28 Mar Inverse Condemnation, Public Utilities, and Comic Books: POW! BLAM! ZAP!
Sullivan, Workman & Dee, LLP recently settled an inverse condemnation lawsuit against a public utility that included payment of significant just compensation to our clients for such varied items as classic comic books, vinyl record albums, graffiti art, and DJ musical equipment. The firm’s clients filed the lawsuit based on an apartment building fire that originated from the public utility’s adjacent power transformer. The failing transformer generated a fireball that damaged or destroyed our clients’ apartment units and contents. Ash and smoke also permeated the complex, requiring specialized restoration cleaning and asbestos abatement.
So, why is this inverse condemnation?
The takings provision of the California Constitution has been interpreted by our Supreme Court to include any actual physical injury to real property proximately caused by a public improvement as deliberately designed and constructed whether foreseeable or not. As a result, damage caused by the public improvement as deliberately conceived, altered or maintained may be recovered under inverse condemnation and the presence or absence of fault is ordinarily irrelevant.
More specifically, liability for inverse condemnation has been extended by the courts to fires caused by a public utility’s power lines.

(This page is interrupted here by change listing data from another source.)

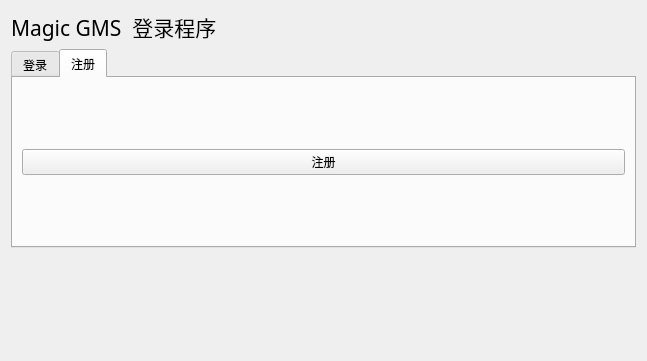
Before: the Qt Designer form formLogin.ui in csthenry/weplanet-desktop, drawn with Qt 5.
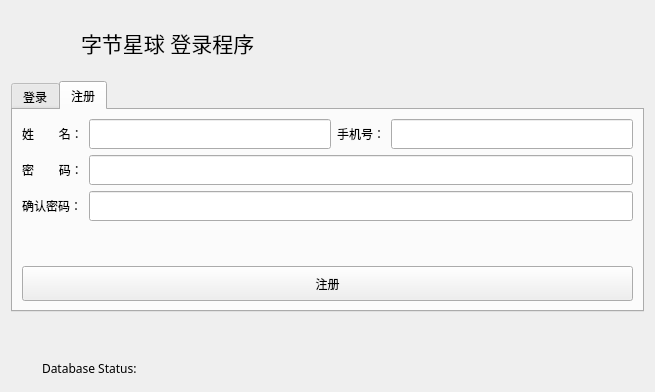
After: the same form once the commit is applied. The open tabs and pages were chosen to show the change.

Commit message: 优化登录界面。

```diff
--- a/formLogin.ui
+++ b/formLogin.ui
@@ -6,15 +6,39 @@
    <rect>
     <x>0</x>
     <y>0</y>
-    <width>647</width>
-    <height>361</height>
+    <width>655</width>
+    <height>392</height>
    </rect>
   </property>
+  <property name="font">
+   <font>
+    <family>微软雅黑</family>
+   </font>
+  </property>
   <property name="windowTitle">
    <string>Form</string>
   </property>
   <layout class="QGridLayout" name="gridLayout_4">
    <item row="0" column="0">
+    <widget class="QLabel" name="mainIcon">
+     <property name="minimumSize">
+      <size>
+       <width>64</width>
+       <height>64</height>
+      </size>
+     </property>
+     <property name="maximumSize">
+      <size>
+       <width>64</width>
+       <height>64</height>
+      </size>
+     </property>
+     <property name="text">
+      <string/>
+     </property>
+    </widget>
+   </item>
+   <item row="0" column="1" colspan="2">
     <widget class="QLabel" name="label">
      <property name="font">
       <font>
@@ -25,11 +49,11 @@
       </font>
      </property>
      <property name="text">
-      <string>Magic GMS  登录程序</string>
+      <string>&lt;html&gt;&lt;head/&gt;&lt;body&gt;&lt;p&gt;字节星球 登录程序&lt;/p&gt;&lt;/body&gt;&lt;/html&gt;</string>
      </property>
     </widget>
    </item>
-   <item row="1" column="0" colspan="2">
+   <item row="1" column="0" colspan="3">
     <widget class="QTabWidget" name="tabWidget">
      <property name="font">
       <font>
@@ -44,6 +68,46 @@
        <string>登录</string>
       </attribute>
       <layout class="QGridLayout" name="gridLayout_3">
+       <item row="1" column="0">
+        <spacer name="horizontalSpacer_2">
+         <property name="orientation">
+          <enum>Qt::Horizontal</enum>
+         </property>
+         <property name="sizeHint" stdset="0">
+          <size>
+           <width>416</width>
+           <height>20</height>
+          </size>
+         </property>
+        </spacer>
+       </item>
+       <item row="1" column="2">
+        <widget class="QCheckBox" name="checkBox_autoLogin">
+         <property name="text">
+          <string>自动登录</string>
+         </property>
+        </widget>
+       </item>
+       <item row="3" column="0" colspan="3">
+        <widget class="QPushButton" name="btn_Login">
+         <property name="minimumSize">
+          <size>
+           <width>0</width>
+           <height>35</height>
+          </size>
+         </property>
+         <property name="text">
+          <string>登录</string>
+         </property>
+        </widget>
+       </item>
+       <item row="1" column="1">
+        <widget class="QCheckBox" name="checkBox_remPwd">
+         <property name="text">
+          <string>记住密码</string>
+         </property>
+        </widget>
+       </item>
        <item row="0" column="0" colspan="3">
         <layout class="QGridLayout" name="gridLayout">
          <item row="0" column="0">
@@ -61,15 +125,34 @@
              <height>40</height>
             </size>
            </property>
+           <property name="font">
+            <font>
+             <family>微软雅黑</family>
+            </font>
+           </property>
+           <property name="styleSheet">
+            <string notr="true">border-radius: 20px;/*设置圆角的大小*/
+border: .5px solid rgb(207, 207, 207);
+padding: 0px 5px;</string>
+           </property>
+           <property name="inputMask">
+            <string/>
+           </property>
+           <property name="text">
+            <string extracomment="eeee"/>
+           </property>
            <property name="maxLength">
-            <number>16</number>
+            <number>32767</number>
+           </property>
+           <property name="placeholderText">
+            <string>请输入手机号或uid...</string>
            </property>
           </widget>
          </item>
          <item row="1" column="0">
           <widget class="QLabel" name="label_3">
            <property name="text">
-            <string>密码：</string>
+            <string>密    码：</string>
            </property>
           </widget>
          </item>
@@ -81,6 +164,16 @@
              <height>40</height>
             </size>
            </property>
+           <property name="font">
+            <font>
+             <family>微软雅黑</family>
+            </font>
+           </property>
+           <property name="styleSheet">
+            <string notr="true">border-radius: 20px;/*设置圆角的大小*/
+border: .5px solid rgb(207, 207, 207);
+padding: 0px 5px;</string>
+           </property>
            <property name="maxLength">
             <number>16</number>
            </property>
@@ -91,59 +184,174 @@
          </item>
         </layout>
        </item>
-       <item row="1" column="0">
-        <spacer name="horizontalSpacer_2">
+       <item row="2" column="0">
+        <spacer name="verticalSpacer_2">
          <property name="orientation">
-          <enum>Qt::Horizontal</enum>
+          <enum>Qt::Vertical</enum>
          </property>
          <property name="sizeHint" stdset="0">
           <size>
-           <width>416</width>
-           <height>20</height>
+           <width>20</width>
+           <height>40</height>
           </size>
          </property>
         </spacer>
        </item>
-       <item row="1" column="1">
-        <widget class="QCheckBox" name="checkBox_remPwd">
-         <property name="text">
-          <string>记住密码</string>
-         </property>
-        </widget>
-       </item>
-       <item row="1" column="2">
-        <widget class="QCheckBox" name="checkBox_autoLogin">
-         <property name="text">
-          <string>自动登录</string>
-         </property>
-        </widget>
-       </item>
-       <item row="2" column="0" colspan="3">
-        <widget class="QPushButton" name="btn_Login">
-         <property name="text">
-          <string>登录</string>
-         </property>
-        </widget>
-       </item>
       </layout>
      </widget>
      <widget class="QWidget" name="tab_2">
       <attribute name="title">
        <string>注册</string>
       </attribute>
-      <layout class="QGridLayout" name="gridLayout_2">
-       <item row="0" column="0">
+      <layout class="QGridLayout" name="gridLayout_6">
+       <item row="1" column="3">
+        <widget class="QLabel" name="label_10">
+         <property name="text">
+          <string/>
+         </property>
+        </widget>
+       </item>
+       <item row="0" column="4" rowspan="2">
+        <widget class="QLineEdit" name="lineEdit_SignupTel">
+         <property name="minimumSize">
+          <size>
+           <width>0</width>
+           <height>30</height>
+          </size>
+         </property>
+         <property name="maximumSize">
+          <size>
+           <width>16777215</width>
+           <height>16777215</height>
+          </size>
+         </property>
+         <property name="maxLength">
+          <number>16</number>
+         </property>
+        </widget>
+       </item>
+       <item row="3" column="1" colspan="4">
+        <widget class="QLineEdit" name="lineEdit_SignupPwdAgain">
+         <property name="minimumSize">
+          <size>
+           <width>0</width>
+           <height>30</height>
+          </size>
+         </property>
+         <property name="maximumSize">
+          <size>
+           <width>16777215</width>
+           <height>16777215</height>
+          </size>
+         </property>
+         <property name="maxLength">
+          <number>16</number>
+         </property>
+         <property name="echoMode">
+          <enum>QLineEdit::Password</enum>
+         </property>
+        </widget>
+       </item>
+       <item row="0" column="1" rowspan="2">
+        <widget class="QLineEdit" name="lineEdit_SignupName">
+         <property name="minimumSize">
+          <size>
+           <width>0</width>
+           <height>30</height>
+          </size>
+         </property>
+         <property name="maximumSize">
+          <size>
+           <width>16777215</width>
+           <height>16777215</height>
+          </size>
+         </property>
+         <property name="maxLength">
+          <number>16</number>
+         </property>
+        </widget>
+       </item>
+       <item row="3" column="0">
+        <widget class="QLabel" name="label_12">
+         <property name="text">
+          <string>确认密码：</string>
+         </property>
+        </widget>
+       </item>
+       <item row="2" column="0">
+        <widget class="QLabel" name="label_7">
+         <property name="text">
+          <string>密        码：</string>
+         </property>
+        </widget>
+       </item>
+       <item row="2" column="1" colspan="4">
+        <widget class="QLineEdit" name="lineEdit_SignupPwd">
+         <property name="minimumSize">
+          <size>
+           <width>0</width>
+           <height>30</height>
+          </size>
+         </property>
+         <property name="maximumSize">
+          <size>
+           <width>16777215</width>
+           <height>16777215</height>
+          </size>
+         </property>
+         <property name="maxLength">
+          <number>16</number>
+         </property>
+         <property name="echoMode">
+          <enum>QLineEdit::Password</enum>
+         </property>
+        </widget>
+       </item>
+       <item row="0" column="0" rowspan="2">
+        <widget class="QLabel" name="label_6">
+         <property name="text">
+          <string>姓        名：</string>
+         </property>
+        </widget>
+       </item>
+       <item row="0" column="2" rowspan="2" colspan="2">
+        <widget class="QLabel" name="label_11">
+         <property name="text">
+          <string>手机号：</string>
+         </property>
+        </widget>
+       </item>
+       <item row="5" column="0" colspan="5">
         <widget class="QPushButton" name="btn_Signup">
+         <property name="minimumSize">
+          <size>
+           <width>0</width>
+           <height>35</height>
+          </size>
+         </property>
          <property name="text">
           <string>注册</string>
          </property>
         </widget>
        </item>
+       <item row="4" column="0">
+        <spacer name="verticalSpacer_3">
+         <property name="orientation">
+          <enum>Qt::Vertical</enum>
+         </property>
+         <property name="sizeHint" stdset="0">
+          <size>
+           <width>20</width>
+           <height>40</height>
+          </size>
+         </property>
+        </spacer>
+       </item>
       </layout>
      </widget>
     </widget>
    </item>
-   <item row="2" column="0">
+   <item row="2" column="0" colspan="2">
     <spacer name="verticalSpacer">
      <property name="orientation">
       <enum>Qt::Vertical</enum>
@@ -156,7 +364,7 @@
      </property>
     </spacer>
    </item>
-   <item row="3" column="0">
+   <item row="3" column="0" colspan="2">
     <layout class="QHBoxLayout" name="horizontalLayout">
      <item>
       <widget class="QLabel" name="labelIcon">
@@ -185,14 +393,20 @@
          <height>0</height>
         </size>
        </property>
+       <property name="font">
+        <font>
+         <family>微软雅黑</family>
+         <pointsize>9</pointsize>
+        </font>
+       </property>
        <property name="text">
-        <string/>
+        <string>Database Status:</string>
        </property>
       </widget>
      </item>
     </layout>
    </item>
-   <item row="3" column="1">
+   <item row="3" column="2">
     <spacer name="horizontalSpacer">
      <property name="orientation">
       <enum>Qt::Horizontal</enum>
```
The commit also changes 4 other files.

The fact that the public utility is a privately owned company does not shield it from liability for inverse condemnation. As a result, the firm argued that the public utility was liable to our clients in inverse condemnation for the damages caused by its failing transformer. Under California law, that liability in inverse condemnation not only includes the payment of just compensation for all items damaged or destroyed, but also litigation expenses such as attorney and appraiser fees.
At mediation, the firm presented extensive appraisal evidence to establish the fair market value of the personal property damaged or destroyed by the fire including such unique items as classic comic books, vinyl record albums, graffiti art, and DJ musical equipment. The public utility initially offered $0 based on inverse condemnation liability. The case settled for over $1,257,000.